(Material for this exercise Opens)

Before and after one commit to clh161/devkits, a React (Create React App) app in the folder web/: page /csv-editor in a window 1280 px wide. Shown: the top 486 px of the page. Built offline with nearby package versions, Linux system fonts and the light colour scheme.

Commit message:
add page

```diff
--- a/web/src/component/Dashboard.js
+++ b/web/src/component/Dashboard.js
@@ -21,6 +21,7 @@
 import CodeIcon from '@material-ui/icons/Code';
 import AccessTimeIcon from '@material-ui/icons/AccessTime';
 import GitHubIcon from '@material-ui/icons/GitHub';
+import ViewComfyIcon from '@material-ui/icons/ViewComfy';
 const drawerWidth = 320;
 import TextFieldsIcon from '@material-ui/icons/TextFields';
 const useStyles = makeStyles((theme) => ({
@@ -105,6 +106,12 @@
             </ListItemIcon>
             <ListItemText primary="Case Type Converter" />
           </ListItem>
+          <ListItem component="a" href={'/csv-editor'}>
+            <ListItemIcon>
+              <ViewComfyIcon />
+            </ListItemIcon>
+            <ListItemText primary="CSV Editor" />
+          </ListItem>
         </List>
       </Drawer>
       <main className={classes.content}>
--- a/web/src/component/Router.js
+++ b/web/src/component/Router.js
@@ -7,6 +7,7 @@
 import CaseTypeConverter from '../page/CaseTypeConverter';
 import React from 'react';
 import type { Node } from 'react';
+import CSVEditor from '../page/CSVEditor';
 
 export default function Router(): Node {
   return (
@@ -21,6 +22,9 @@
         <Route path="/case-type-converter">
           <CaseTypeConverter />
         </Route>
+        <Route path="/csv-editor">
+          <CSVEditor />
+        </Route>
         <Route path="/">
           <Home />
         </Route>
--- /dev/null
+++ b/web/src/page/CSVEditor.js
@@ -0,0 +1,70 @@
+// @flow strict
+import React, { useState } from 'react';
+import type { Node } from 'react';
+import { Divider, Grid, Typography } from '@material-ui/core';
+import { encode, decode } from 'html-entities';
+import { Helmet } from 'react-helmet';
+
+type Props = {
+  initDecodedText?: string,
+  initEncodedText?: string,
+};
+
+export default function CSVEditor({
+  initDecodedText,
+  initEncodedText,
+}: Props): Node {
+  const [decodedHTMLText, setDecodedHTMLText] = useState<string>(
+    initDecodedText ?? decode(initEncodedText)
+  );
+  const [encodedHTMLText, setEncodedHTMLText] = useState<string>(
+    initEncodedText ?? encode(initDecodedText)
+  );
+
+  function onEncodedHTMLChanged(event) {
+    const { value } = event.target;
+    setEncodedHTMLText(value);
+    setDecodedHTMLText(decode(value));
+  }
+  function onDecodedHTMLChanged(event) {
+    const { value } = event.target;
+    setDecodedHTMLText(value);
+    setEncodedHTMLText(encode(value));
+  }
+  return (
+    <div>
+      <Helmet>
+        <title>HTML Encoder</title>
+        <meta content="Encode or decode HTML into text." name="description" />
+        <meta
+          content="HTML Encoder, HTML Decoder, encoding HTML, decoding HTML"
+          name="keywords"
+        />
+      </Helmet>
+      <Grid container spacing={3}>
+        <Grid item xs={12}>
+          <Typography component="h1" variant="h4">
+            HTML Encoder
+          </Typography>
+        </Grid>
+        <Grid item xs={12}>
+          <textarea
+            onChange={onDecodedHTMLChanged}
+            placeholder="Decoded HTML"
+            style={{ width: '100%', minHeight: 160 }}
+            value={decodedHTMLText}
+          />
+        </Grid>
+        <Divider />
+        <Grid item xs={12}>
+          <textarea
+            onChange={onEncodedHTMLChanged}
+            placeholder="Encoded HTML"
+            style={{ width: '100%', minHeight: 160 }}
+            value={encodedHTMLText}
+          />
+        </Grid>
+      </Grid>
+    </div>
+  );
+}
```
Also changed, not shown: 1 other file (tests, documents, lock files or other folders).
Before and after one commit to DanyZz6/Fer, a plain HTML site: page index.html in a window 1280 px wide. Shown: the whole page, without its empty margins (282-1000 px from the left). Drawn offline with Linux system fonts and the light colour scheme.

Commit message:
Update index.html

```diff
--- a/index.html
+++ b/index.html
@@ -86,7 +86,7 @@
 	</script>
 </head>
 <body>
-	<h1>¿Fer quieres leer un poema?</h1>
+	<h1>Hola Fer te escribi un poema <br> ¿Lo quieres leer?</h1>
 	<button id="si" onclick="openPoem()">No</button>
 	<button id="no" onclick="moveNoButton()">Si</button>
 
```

(Material for this exercise Closes)

▸ **What the exercise asks**:
Within the records above, count the lines that hold the word "const" and give only that number.

▸ **Task answer**:
6